● Task directions:
Images do not belong in the copy. Set down all the entries exactly.

====================

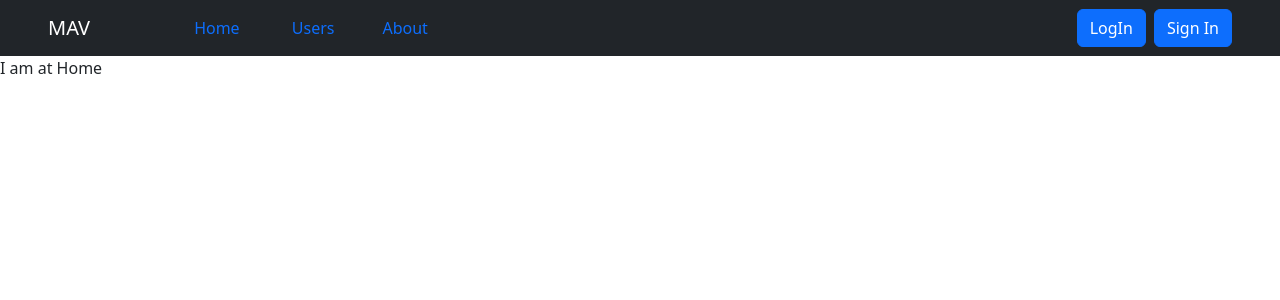
Repository: Dekabrist94/Bootstrap-First-Page
Page: /
These files come from the project's save history. The page is drawn as it stood at one moment and after the next save; the edit follows.
The browser window is 1280 px wide. The pictures show the whole page.
The project was rebuilt for these pictures with package versions that can differ from the ones it lists, and the page was loaded fresh each time. Also part of the build but not shown: src/components/Users.js, src/components/About.js.

Above is the page before, as saved 2023-04-14 12:11:11.

After the next save:
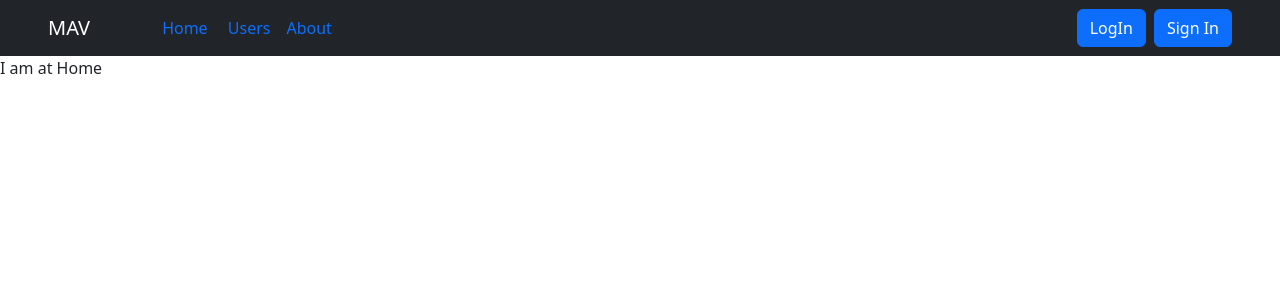
Saved 11 s later.
--- a/src/components/Navibar.js
+++ b/src/components/Navibar.js
@@ -12,14 +12,14 @@ export const Navibar = () => {
           {/*Razvernut Menu */}
           <Nav className="me-auto ">
             <Nav.Link>
-              <Link className="ms-5 text-decoration-none" to="/">
+              <Link className="ms-3 text-decoration-none" to="/">
                 Home
               </Link>
-              <Link className="ms-5 text-decoration-none" to="/users">
+              <Link className="ms-3 text-decoration-none" to="/users">
                 {' '}
                 Users
               </Link>
-              <Link className="ms-5  text-decoration-none" to="/about">
+              <Link className="ms-3  text-decoration-none" to="/about">
                 About
               </Link>{' '}
             </Nav.Link>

====================

● Output for this exercise:
Repository: Dekabrist94/Bootstrap-First-Page
Page: /
These files come from the project's save history. The page is drawn as it stood at one moment and after the next save; the edit follows.
The browser window is 1280 px wide. The pictures show the whole page.
The project was rebuilt for these pictures with package versions that can differ from the ones it lists, and the page was loaded fresh each time. Also part of the build but not shown: src/components/Users.js, src/components/About.js.

Above is the page before, as saved 2023-04-14 12:11:11.

After the next save:
Saved 11 s later.
--- a/src/components/Navibar.js
+++ b/src/components/Navibar.js
@@ -12,14 +12,14 @@ export const Navibar = () => {
           {/*Razvernut Menu */}
           <Nav className="me-auto ">
             <Nav.Link>
-              <Link className="ms-5 text-decoration-none" to="/">
+              <Link className="ms-3 text-decoration-none" to="/">
                 Home
               </Link>
-              <Link className="ms-5 text-decoration-none" to="/users">
+              <Link className="ms-3 text-decoration-none" to="/users">
                 {' '}
                 Users
               </Link>
-              <Link className="ms-5  text-decoration-none" to="/about">
+              <Link className="ms-3  text-decoration-none" to="/about">
                 About
               </Link>{' '}
             </Nav.Link>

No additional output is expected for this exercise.